Loving the Unlovely: Compassion without Passion?
I have to love him, but it doesn’t mean I have to like him! Have you ever heard anyone express this idea? Perhaps you’ve said it yourself? I know I certainly have. The problem with this statement is that it has no foundation in the Bible. In fact, this kind of statement actually contradicts what the Bible actually teaches.
We often attach extra-biblical ideas to our biblical understanding to give us an excuse not to follow what the actually scripture says. Here are some examples:
• I don’t give the homeless money because they might spend it on booze
• The Bible says I have to love my neighbor, but that doesn’t mean I have to like him
• I don’t have the gift of evangelism, so I don’t have to witness to people
• Tithing is part of the law, and I’m not under the law, so I don’t have to tithe if I don’t want
• Love is a verb
These are the exact kind of things that the pharisees of Jesus’ day did so that they could feel like they were following the law even though they were breaking the law. Jesus rebuked them for this in Mark 7:6-12.

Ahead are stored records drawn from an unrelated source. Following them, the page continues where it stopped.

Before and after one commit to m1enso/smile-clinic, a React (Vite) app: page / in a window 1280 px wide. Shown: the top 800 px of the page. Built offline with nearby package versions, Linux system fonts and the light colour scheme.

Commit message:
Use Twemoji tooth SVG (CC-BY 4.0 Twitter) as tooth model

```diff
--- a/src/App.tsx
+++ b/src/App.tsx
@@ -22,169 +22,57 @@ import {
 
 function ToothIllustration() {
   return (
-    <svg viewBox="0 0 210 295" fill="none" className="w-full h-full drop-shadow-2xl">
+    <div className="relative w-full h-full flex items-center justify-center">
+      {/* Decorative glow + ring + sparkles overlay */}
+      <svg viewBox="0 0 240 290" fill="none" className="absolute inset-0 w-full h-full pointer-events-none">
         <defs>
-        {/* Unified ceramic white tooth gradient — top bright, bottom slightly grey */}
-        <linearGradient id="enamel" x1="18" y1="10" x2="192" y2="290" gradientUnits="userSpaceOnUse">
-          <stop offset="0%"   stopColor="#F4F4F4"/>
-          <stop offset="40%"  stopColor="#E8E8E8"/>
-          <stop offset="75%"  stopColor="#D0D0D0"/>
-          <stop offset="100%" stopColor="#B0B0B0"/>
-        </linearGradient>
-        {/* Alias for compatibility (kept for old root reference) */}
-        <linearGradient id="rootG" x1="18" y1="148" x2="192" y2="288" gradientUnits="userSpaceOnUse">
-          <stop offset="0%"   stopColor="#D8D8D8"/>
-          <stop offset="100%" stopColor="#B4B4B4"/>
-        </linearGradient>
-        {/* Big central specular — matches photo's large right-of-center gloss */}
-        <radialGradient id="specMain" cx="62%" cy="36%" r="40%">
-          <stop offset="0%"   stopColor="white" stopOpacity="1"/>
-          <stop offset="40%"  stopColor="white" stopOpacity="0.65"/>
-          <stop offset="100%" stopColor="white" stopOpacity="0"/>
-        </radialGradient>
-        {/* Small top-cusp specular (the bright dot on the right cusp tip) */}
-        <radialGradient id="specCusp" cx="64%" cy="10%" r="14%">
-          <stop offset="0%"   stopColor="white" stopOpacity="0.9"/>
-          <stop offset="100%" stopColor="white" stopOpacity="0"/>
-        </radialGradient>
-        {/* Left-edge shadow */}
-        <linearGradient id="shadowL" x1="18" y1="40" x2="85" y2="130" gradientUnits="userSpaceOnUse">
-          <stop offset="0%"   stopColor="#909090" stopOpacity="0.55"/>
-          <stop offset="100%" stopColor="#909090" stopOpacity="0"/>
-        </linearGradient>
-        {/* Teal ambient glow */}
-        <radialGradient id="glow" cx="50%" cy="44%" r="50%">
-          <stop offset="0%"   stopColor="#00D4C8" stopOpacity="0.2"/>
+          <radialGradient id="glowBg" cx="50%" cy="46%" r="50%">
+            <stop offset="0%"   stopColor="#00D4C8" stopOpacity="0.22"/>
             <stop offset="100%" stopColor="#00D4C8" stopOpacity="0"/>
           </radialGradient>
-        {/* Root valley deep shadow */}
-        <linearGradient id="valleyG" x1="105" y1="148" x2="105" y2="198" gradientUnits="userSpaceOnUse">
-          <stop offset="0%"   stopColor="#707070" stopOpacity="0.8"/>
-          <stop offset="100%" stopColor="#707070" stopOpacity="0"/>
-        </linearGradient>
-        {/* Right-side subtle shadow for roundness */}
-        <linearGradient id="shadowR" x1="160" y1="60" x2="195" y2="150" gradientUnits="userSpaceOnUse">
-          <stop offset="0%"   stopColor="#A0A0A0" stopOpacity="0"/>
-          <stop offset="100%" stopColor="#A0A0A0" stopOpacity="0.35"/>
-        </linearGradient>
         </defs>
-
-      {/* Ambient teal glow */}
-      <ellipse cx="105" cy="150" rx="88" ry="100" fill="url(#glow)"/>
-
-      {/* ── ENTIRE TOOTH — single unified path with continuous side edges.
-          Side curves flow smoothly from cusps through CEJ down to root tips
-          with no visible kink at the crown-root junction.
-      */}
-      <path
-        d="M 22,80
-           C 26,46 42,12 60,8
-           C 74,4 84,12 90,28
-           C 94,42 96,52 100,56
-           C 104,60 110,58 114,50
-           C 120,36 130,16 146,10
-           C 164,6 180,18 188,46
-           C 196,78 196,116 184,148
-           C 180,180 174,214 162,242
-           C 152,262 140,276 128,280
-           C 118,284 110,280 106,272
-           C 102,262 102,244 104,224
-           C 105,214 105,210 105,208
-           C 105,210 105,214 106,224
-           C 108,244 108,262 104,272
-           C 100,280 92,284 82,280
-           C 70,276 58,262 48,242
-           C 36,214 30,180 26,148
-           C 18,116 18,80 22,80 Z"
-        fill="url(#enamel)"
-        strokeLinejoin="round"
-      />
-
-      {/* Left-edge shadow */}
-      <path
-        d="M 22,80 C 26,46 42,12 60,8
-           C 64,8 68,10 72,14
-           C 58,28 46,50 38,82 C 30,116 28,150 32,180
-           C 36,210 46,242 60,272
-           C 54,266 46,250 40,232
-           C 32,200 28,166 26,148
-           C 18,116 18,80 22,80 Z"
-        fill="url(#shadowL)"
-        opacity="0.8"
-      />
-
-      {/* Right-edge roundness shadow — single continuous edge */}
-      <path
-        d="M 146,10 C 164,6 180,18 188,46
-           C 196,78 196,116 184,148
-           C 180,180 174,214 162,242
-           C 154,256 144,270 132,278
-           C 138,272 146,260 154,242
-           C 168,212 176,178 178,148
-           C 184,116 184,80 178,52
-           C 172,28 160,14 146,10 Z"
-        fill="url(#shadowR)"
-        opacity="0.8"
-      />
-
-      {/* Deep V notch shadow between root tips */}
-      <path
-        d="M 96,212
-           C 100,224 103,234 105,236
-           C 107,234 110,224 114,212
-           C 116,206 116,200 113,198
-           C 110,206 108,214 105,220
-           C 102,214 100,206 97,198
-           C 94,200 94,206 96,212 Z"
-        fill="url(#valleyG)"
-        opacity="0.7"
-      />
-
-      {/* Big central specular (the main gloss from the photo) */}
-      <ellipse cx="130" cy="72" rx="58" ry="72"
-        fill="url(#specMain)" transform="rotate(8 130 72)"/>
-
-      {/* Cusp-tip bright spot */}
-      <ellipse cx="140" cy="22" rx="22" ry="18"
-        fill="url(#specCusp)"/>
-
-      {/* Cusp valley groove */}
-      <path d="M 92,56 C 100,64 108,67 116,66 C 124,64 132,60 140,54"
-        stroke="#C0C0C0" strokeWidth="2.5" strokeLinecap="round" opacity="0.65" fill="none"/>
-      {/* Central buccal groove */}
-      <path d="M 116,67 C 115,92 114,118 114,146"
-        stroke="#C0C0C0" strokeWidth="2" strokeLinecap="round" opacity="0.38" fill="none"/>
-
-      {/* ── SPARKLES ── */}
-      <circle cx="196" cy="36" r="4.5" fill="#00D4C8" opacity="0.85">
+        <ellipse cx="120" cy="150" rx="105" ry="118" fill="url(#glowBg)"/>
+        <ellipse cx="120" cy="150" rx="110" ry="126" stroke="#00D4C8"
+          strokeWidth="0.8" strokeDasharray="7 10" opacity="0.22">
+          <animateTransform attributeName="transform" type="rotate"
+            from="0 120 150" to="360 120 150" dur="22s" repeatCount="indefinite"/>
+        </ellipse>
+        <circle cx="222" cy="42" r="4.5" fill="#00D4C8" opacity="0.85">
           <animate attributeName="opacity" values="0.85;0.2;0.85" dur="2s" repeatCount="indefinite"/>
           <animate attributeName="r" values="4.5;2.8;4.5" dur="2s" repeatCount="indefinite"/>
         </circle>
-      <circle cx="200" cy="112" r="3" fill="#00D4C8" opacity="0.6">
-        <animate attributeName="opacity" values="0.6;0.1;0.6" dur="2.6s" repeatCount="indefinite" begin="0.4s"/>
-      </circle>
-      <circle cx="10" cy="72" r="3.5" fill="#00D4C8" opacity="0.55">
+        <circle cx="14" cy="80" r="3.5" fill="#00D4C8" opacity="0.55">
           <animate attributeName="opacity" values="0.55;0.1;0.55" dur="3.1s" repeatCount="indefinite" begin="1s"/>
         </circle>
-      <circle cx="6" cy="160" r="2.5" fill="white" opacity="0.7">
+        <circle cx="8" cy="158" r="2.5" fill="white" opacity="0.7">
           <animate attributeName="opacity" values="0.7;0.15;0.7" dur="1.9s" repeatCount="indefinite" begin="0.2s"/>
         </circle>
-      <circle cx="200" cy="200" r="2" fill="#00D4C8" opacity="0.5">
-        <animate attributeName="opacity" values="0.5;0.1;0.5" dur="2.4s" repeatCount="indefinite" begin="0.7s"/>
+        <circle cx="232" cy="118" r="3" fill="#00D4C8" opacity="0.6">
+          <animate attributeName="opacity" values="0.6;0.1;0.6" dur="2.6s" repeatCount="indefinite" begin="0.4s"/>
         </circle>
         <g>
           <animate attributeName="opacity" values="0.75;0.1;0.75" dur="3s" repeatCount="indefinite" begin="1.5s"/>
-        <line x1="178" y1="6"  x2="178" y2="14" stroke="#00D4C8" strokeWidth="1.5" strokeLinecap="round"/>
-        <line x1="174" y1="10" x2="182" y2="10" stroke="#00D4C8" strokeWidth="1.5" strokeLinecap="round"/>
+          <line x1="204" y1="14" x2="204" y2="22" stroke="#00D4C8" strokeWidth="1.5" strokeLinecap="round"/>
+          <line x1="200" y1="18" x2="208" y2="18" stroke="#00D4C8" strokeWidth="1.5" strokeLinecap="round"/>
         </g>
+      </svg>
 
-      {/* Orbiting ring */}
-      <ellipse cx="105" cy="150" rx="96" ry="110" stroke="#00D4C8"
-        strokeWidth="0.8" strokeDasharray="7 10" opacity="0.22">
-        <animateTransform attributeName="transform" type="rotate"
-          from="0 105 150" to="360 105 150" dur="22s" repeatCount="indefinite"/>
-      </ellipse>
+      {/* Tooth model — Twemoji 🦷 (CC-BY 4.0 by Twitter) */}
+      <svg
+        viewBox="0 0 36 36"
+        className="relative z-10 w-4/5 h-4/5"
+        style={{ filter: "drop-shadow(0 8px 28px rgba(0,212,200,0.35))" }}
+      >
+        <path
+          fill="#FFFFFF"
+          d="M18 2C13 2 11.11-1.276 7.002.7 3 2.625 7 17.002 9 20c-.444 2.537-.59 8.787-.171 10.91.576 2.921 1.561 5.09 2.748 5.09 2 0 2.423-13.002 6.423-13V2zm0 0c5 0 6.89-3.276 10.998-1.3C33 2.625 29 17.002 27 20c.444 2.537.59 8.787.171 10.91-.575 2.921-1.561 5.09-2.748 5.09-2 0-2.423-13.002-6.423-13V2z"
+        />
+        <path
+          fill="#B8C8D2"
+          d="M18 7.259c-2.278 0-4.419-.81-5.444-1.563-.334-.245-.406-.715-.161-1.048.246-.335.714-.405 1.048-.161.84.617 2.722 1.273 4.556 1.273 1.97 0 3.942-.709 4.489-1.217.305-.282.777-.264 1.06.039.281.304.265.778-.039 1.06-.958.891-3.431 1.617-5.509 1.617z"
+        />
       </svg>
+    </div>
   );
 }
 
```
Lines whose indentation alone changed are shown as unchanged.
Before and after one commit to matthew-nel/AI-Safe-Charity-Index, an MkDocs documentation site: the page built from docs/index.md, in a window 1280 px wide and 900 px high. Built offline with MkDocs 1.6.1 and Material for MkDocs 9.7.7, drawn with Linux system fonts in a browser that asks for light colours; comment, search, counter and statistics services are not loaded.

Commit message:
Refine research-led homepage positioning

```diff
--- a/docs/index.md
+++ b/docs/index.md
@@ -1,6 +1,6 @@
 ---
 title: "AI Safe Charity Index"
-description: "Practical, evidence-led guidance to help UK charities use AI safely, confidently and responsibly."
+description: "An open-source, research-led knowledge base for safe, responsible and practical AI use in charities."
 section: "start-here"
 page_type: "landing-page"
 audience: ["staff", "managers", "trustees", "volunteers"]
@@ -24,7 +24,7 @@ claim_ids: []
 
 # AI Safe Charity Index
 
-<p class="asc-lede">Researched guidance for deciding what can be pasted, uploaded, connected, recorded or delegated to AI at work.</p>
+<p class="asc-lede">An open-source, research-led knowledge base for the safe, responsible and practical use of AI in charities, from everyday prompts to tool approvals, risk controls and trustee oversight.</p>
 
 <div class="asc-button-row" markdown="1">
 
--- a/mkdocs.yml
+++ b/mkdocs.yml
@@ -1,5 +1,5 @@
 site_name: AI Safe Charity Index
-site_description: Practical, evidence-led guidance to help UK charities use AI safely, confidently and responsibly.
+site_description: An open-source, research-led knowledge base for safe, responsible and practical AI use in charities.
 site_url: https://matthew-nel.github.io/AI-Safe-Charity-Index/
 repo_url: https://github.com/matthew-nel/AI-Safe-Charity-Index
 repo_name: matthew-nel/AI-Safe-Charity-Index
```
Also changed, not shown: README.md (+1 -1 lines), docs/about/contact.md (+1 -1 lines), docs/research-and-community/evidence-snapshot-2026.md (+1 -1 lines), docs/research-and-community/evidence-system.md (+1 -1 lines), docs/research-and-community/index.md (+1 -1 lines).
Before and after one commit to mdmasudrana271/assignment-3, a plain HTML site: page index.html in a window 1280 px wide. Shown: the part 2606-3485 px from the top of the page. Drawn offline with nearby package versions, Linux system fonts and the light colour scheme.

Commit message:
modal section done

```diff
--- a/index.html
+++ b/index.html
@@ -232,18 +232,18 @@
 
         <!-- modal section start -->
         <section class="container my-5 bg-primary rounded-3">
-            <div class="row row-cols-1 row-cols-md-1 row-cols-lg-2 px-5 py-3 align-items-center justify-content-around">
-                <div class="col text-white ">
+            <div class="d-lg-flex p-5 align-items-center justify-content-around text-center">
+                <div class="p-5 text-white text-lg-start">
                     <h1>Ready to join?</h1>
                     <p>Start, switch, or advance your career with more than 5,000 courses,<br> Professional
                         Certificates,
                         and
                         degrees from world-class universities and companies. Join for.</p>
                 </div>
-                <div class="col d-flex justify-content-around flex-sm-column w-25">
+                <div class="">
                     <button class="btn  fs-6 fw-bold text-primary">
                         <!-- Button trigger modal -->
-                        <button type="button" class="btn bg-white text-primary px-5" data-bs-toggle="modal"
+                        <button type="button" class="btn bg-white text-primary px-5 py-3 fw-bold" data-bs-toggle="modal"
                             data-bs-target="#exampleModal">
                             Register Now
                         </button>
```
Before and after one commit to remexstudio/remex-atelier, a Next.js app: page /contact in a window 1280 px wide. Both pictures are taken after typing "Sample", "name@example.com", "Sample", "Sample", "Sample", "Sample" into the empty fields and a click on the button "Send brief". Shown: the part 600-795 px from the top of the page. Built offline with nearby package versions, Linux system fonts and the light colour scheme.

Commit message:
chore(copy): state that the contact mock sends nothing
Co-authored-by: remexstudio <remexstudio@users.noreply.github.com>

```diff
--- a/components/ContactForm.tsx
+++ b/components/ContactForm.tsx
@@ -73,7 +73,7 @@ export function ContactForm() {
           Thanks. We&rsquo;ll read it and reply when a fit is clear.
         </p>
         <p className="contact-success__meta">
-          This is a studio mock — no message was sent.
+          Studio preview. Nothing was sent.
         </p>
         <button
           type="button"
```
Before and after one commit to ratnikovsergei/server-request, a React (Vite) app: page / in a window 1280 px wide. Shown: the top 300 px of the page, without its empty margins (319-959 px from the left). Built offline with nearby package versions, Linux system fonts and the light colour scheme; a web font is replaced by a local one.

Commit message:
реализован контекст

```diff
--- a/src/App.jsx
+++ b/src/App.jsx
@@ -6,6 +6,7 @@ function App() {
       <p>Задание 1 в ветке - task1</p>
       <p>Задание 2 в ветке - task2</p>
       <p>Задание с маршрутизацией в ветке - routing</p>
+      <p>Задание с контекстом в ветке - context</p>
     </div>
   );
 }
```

“Well did Isaiah prophesy of you hypocrites, as it is written, ‘This people honors me with their lips, but their heart is far from me; in vain do they worship me, teaching as doctrines the commandments of men.’ You leave the commandment of God and hold to the tradition of men.” And he said to them, “You have a fine way of rejecting the commandment of God in order to establish your tradition! For Moses said, ‘Honor your father and your mother’; and, ‘Whoever reviles father or mother must surely die.’ But you say, ‘If a man tells his father or his mother, ‘Whatever you would have gained from me is Corban’ (that is, given to God)—then you no longer permit him to do anything for his father or mother, thus making void the word of God by your tradition that you have handed down. And many such things you do.”
It is true, love is a verb. Modern Christians often say things like this so that they may keep their hatred for someone and disguise it as a biblical expression. But it’s not biblical, not in the least. We forget that John said, “If anyone says, ‘I love God,’ and hates his brother, he is a liar; for he who does not love his brother whom he has seen cannot love God whom he has not seen. And this commandment we have from him: whoever loves God must also love his brother” (I John 4:20-21).
Love is more than something you do. It is an emotion. Without emotions man would be nothing more than a biological machine. But God has created us to be much more.
True love is also an emotion. When Jesus was preparing to enter Jerusalem the scripture says he wept over it. Jerusalem was going to kill him, but he had heartfelt compassion that overflowed to tears. Have you ever wept over your enemy? Jesus said in Matthew 5 that we must love our enemies. We think that means not retaliating but actually it means more, it means to proactively do good things for your enemy out of an emotionally compassionate heart. Paul said in Romans 5:10, “While we were enemies we were reconciled to God through the death of His Son.”
How can we justify our idea that love doesn’t include a compassionate or passionate heart whether about our friends or our enemies? Paul said in I Corinthians 13:4-7, “Love is patient, love is kind and is not jealous; love does not brag and is not arrogant, does not act unbecomingly; it does not seek its own, is not provoked, does not take into account a wrong suffered, does not rejoice in unrighteousness, but rejoices with the truth; bears all things, believes all things, hopes all things, endures all things.” Are not many of Paul’s descriptions, emotions? Certainly they are. Therefore, true love, even a biblical love for your enemy MUST include an emotional component; otherwise love is not really love. It may be that the reason you don’t love your enemy is because something else is missing: true forgiveness.
Here is a truth we must never forget: There’s no such thing as compassion without passion. If we have not yet grown to the point of loving others, even when they revile us, then we have not yet achieved the image of God in ourselves that we are designed to bear. Jesus loved his enemies. If we truly want to be like him then we must submit ourselves to the same. This is the essence of what it means to be a true follower and imitator of Christ.
Tom Terry is an author and Christians broadcaster. Learn more about his ministry at www.thomasterry.com.